Rubbing Elbows

Dedicated to Her Craft (Brew) 


Green kombucha bottle

Ayla Bystrom-Williams, Kogod/MBA ’22, is undeterred by the challenges of entrepreneurship: extinguishing logistical fires, procuring capital, and shrugging off nos. The small business cofounder and CEO of six years is used to having her startup under a microscope.

In 2014, the longtime home brewer hopped over to hard kombucha, the sweet and sour, effervescent fermented tea that’s rich in organic acids and probiotics. When Bystrom-Williams married older brewing techniques with the trendy beverage, HoneyMoon Brewery was born.

But the Santa Fe, New Mexico-based business still had a stout list of needs in the idea stage, including perfecting the brewing process. Libations met lab science in 2015, when Bystrom-Williams was accepted into the New Mexico Small Business Assistance Program at Los Alamos National Laboratory. On the same campus where the A-bomb was invented, she worked with scientist David Fox to raise the drink’s ABV.

“We said, ‘OK, the idea’s cool, but now we need money,’” Bystrom-Williams says.

She joined a startup accelerator and in 2016 beat out 15,000 entrants in the Miller Lite Tap the Future competition, pitching to Shark Tank’s Daymond Johns and landing a $200,000 windfall. After raising additional funds, Bystrom-Williams opened her brick and mortar kombucheria in 2018.

HoneyMoon was fortunate to tap into a new idea—a modest bottling line—in 2019, setting it up for pickup orders and distribution in stores like Whole Foods. The move set the company up for success in 2020, a year that drained many breweries’ cash reserves.

“Even on the days when it’s really dark, we feel fortunate that we’re validated by consumers,” Bystrom-Williams says. “That’s what makes our idea seem really viable.”

As her business grew, Bystrom-Williams was careful not to overextend HoneyMoon’s offerings. She’d rather brew a few things well—stone fruit, tart cherry, salt-lime-grapefruit, and ginger-lemon hard kombucha—than dabble with new flavors.

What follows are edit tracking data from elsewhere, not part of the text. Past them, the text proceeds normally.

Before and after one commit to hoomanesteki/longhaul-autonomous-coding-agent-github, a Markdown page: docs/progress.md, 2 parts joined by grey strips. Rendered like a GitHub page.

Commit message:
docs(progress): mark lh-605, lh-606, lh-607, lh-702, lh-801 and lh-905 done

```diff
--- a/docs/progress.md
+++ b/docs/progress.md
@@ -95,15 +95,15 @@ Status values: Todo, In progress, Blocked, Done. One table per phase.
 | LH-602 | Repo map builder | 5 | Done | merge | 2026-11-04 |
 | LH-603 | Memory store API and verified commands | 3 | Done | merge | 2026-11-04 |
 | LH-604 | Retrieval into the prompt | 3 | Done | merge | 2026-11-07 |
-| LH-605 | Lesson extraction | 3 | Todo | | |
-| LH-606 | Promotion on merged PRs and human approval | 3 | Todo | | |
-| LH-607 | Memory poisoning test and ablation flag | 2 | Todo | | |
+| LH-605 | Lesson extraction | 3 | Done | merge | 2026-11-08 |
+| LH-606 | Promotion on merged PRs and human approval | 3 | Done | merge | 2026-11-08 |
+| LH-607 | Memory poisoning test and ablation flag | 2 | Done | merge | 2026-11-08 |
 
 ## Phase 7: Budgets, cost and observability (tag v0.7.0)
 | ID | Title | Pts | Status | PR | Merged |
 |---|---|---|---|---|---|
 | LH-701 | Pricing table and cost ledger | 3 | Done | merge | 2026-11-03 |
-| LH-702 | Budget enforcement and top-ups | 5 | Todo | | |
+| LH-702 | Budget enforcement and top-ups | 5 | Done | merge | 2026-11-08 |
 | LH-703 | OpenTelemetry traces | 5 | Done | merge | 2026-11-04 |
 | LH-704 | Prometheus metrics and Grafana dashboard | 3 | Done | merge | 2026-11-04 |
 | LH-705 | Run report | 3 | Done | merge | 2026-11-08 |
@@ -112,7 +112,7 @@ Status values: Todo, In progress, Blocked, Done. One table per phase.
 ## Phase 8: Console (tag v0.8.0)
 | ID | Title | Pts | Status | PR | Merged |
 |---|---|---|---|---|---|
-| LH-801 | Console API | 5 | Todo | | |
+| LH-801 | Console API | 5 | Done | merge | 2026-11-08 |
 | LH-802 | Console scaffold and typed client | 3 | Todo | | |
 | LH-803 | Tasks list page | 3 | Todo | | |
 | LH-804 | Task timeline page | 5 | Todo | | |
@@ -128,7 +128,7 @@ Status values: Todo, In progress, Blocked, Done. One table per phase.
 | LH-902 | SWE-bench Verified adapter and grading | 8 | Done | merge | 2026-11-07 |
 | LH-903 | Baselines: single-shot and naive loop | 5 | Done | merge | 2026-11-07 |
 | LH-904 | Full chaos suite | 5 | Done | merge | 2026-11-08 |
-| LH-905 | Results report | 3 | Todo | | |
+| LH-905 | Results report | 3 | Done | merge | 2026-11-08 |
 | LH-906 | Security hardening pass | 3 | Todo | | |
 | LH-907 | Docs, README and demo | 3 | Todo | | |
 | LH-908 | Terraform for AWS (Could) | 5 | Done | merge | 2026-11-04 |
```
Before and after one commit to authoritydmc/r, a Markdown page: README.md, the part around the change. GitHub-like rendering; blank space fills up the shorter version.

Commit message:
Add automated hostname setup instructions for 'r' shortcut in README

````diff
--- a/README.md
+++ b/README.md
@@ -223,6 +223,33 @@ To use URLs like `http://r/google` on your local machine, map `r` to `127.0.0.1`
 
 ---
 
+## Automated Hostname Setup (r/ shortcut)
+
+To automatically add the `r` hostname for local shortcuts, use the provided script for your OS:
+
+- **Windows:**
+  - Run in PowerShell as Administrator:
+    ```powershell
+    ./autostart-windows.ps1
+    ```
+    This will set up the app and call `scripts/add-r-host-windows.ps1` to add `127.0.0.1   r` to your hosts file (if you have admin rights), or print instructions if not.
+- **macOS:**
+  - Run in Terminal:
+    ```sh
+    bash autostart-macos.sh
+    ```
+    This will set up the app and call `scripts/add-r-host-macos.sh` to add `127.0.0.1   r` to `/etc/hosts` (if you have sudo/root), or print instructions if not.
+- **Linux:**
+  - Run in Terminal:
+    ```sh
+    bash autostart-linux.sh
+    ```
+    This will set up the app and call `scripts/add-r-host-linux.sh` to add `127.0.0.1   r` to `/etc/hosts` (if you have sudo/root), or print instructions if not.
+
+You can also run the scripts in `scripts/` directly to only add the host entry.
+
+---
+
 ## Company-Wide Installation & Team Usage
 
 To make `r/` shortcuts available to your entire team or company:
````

The irony is that as an entrepreneur, she boasts many titles: fundraiser, marketing executive, brewmaster, partner, mother, and now, online MBA student.

“When COVID arrived, I gave myself an ultimatum. We have ambitious goals and to give it any chance, I had to go back to school,” says Bystrom-Williams of HoneyMoon, which was accepted to the AU Center for Innovation incubator in fall 2020. “I have two toddlers and I’m at the business all the time, but I decided to go for it. My first term solidified that I had made the right choice. It started bringing everything together and providing much-needed structure.”

Juggling a business and B-school has been “wildly challenging and wildly fulfilling.” But the entrepreneur understands that this is normal—just the regular rigors of raising a toast.